A frequent criticism of the evidence-based practice model (as opposed to evidence-informed practice) is the heavy reliance on published evidence from randomized controlled trials (RCTs).1 This evidence-hierarchy is aligned with a post-positivist philosophy of research. The post-positivist paradigm of research is based on an ontology that it’s a material world, that our senses cannot be trusted and an epistemological approach towards objectivity. Indeed, the true experimental design of RCTs endeavors to eliminate (or at least distribute equally) the known and unknown biases with randomization, the presence of a control from which to compare an intervention and manipulation of various independent clinical variables that may affect outcome. This philosophical approach to research has inherent limitations and poses challenges to chiropractic research. Consider the challenge of creating a valid sham SMT.2 How does one provide a true sham adjustment?
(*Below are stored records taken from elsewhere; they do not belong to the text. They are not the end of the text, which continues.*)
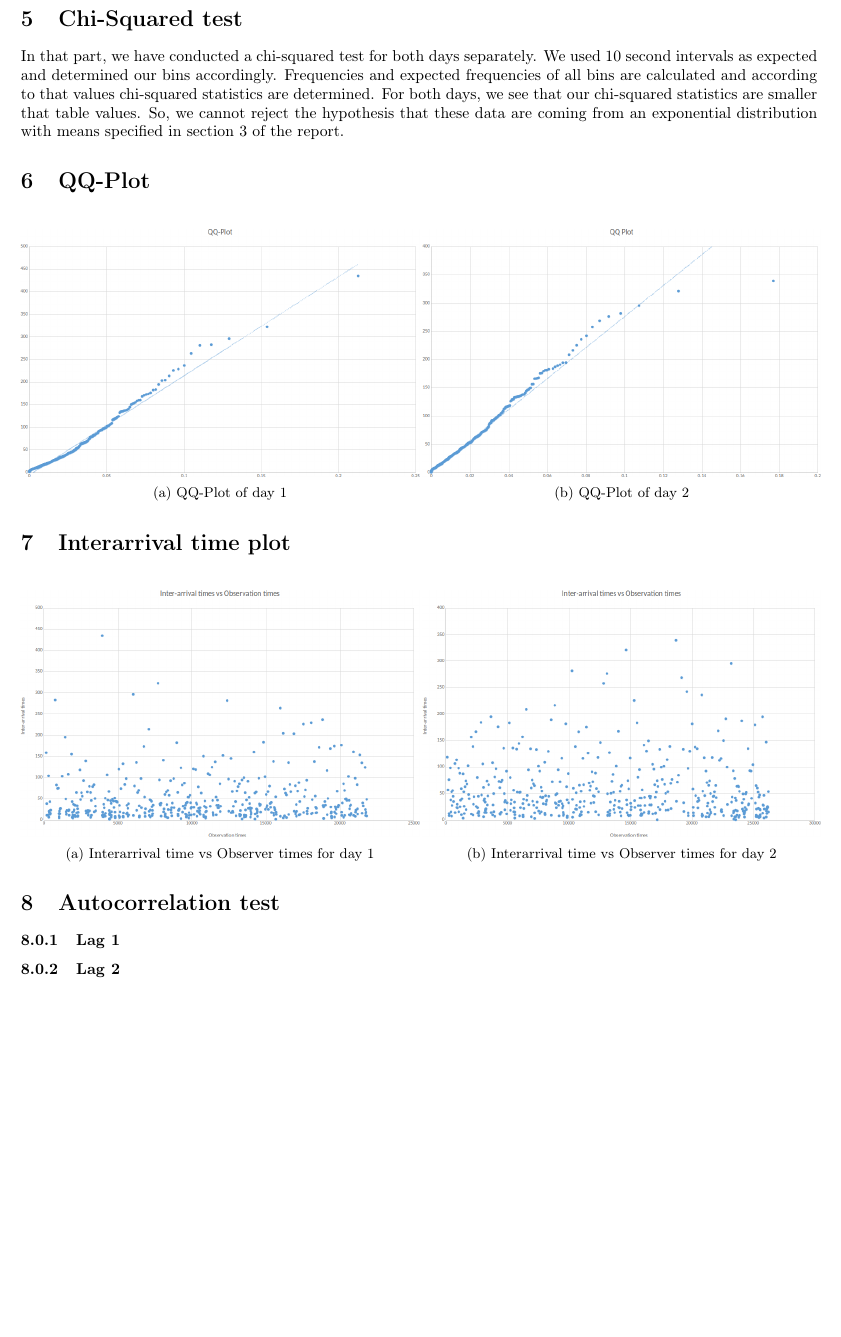
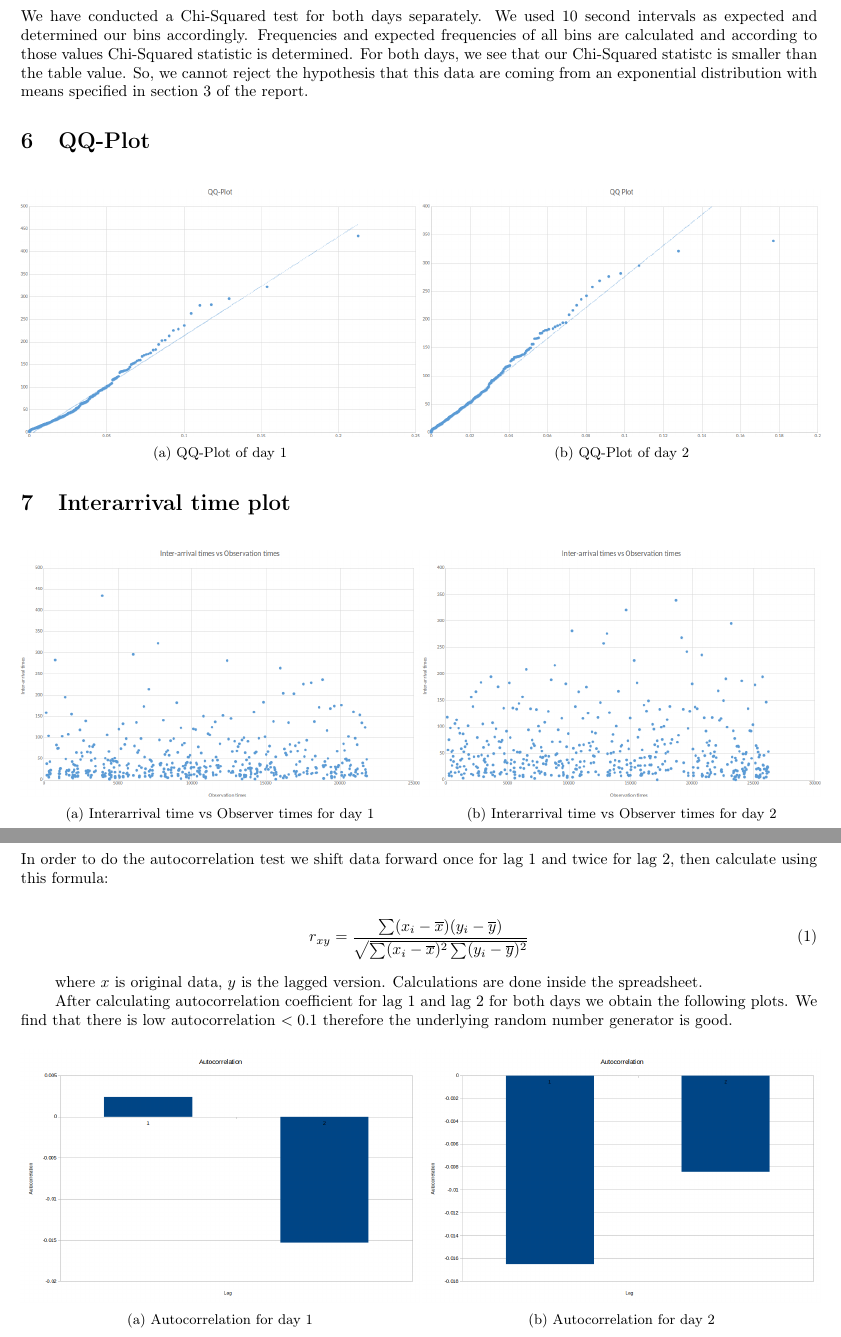
Before and after one commit to MehdiSaffar/ie306-hw2, a LaTeX document (report.tex): part of page 3 of 3 before the commit and two parts of pages 3 and 4 of 4 after it, the two joined at a grey line, cut at the place of the change, the shorter picture padded with empty space. Compiled offline with pdfLaTeX.

Commit message:
Add autocorrelation part

```diff
--- a/report.tex
+++ b/report.tex
@@ -101,7 +106,12 @@ For days 1 and 2 we have applied the Kolmogorov-Smirnov test to see if it is pos
 \newpage
 
 \section{Chi-Squared test}
-In that part, we have conducted a chi-squared test for both days separately. We used 10 second intervals as expected and determined our bins accordingly. Frequencies and expected frequencies of all bins are calculated and according to that values chi-squared statistics are determined. For both days, we see that our chi-squared statistics are smaller that table values. So, we cannot reject the hypothesis that these data are coming from an exponential distribution with means specified in section 3 of the report.
+We have conducted a Chi-Squared test for both days separately. We used 10 second intervals as
+expected and determined our bins accordingly. Frequencies and expected frequencies of all bins
+are calculated and according to those values Chi-Squared statistic is determined. For both days,
+we see that our Chi-Squared statistc is smaller than the table value. So, we cannot reject the
+hypothesis that this data are coming from an exponential distribution with means specified in
+section 3 of the report.
 
 \section{QQ-Plot}
 
@@ -133,8 +145,29 @@ In that part, we have conducted a chi-squared test for both days separately. We
 \section{Autocorrelation test}
+In order to do the autocorrelation test we shift data forward once for lag 1 and
+twice for lag 2, then calculate using this formula:
 
-\subsubsection{Lag 1}
+\begin{align}
+    r_{xy} = \frac{\sum (x_i - \overline{x})(y_i - \overline{y})}{\sqrt{\sum (x_i - \overline{x})^2 \sum(y_i - \overline{y})^2}}
+\end{align}
 
-\subsubsection{Lag 2}
+where $x$ is original data, $y$ is the lagged version. Calculations are done
+inside the spreadsheet.
+
+After calculating autocorrelation coefficient for lag 1 and lag 2 for both days
+we obtain the following plots. We find that there is low autocorrelation $< 0.1$
+therefore the underlying random number generator is good.
+
+
+\begin{figure}[H]
+    \begin{subfigure}{0.5\textwidth}
+        \includegraphics[width=\linewidth]{day1-autocorr.png}
+        \caption{Autocorrelation for day 1}
+    \end{subfigure}
+    \begin{subfigure}{0.5\textwidth}
+        \includegraphics[width=\linewidth]{day2-autocorr.png}
+        \caption{Autocorrelation for day 2}
+    \end{subfigure}
+\end{figure}
 
 % \section{Conclusion}
 \end{document}
```
Also changed, not shown: day1-autocorr.png (added), day1-hist-10sec.png, day1-hist-20sec.png, day1-hist-5sec.png, day1-interarrival-timeseries.png, day1-qqplot.png, day2-autocorr.png (added), day2-hist-10sec.png, day2-hist-20sec.png, day2-hist-5sec.png, day2-interarrival-timeseries.png, day2-qqplot.png, report.pdf, report.tex (13 more changed lines), 1 other file.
We do not discount the importance of this philosophical approach to research but rather raise the option that alternative research approaches must be utilized when examining evidence-informed chiropractic practice.
Towards such efforts we embrace the research philosophy of constructivism. With an ontology that reality is constructed by individual perception, that there is no absolute truth or validity but rather truth is relative and subjective and based on perception or some particular frame of reference. The epistemology is one where research emphasizes the meaning of the human experience and objectivity is not the desired goal.3 Constructivism is coherent with evidence-informed practice in that it acknowledges the individual and collective clinical experience of chiropractors as well as the myriad factors (i.e., cultural and religious norms) that affect the needs and desires of people for the type of care that they want.
As such we at the ICPA provide an evidence-informed perspective in terms of the published research evidence, showcase the clinical experience and expertise of chiropractors and provided evidence that indeed, chiropractic is congruent with the needs and wants of our patients.
— Joel Alcantara, DC, ICPA Research Director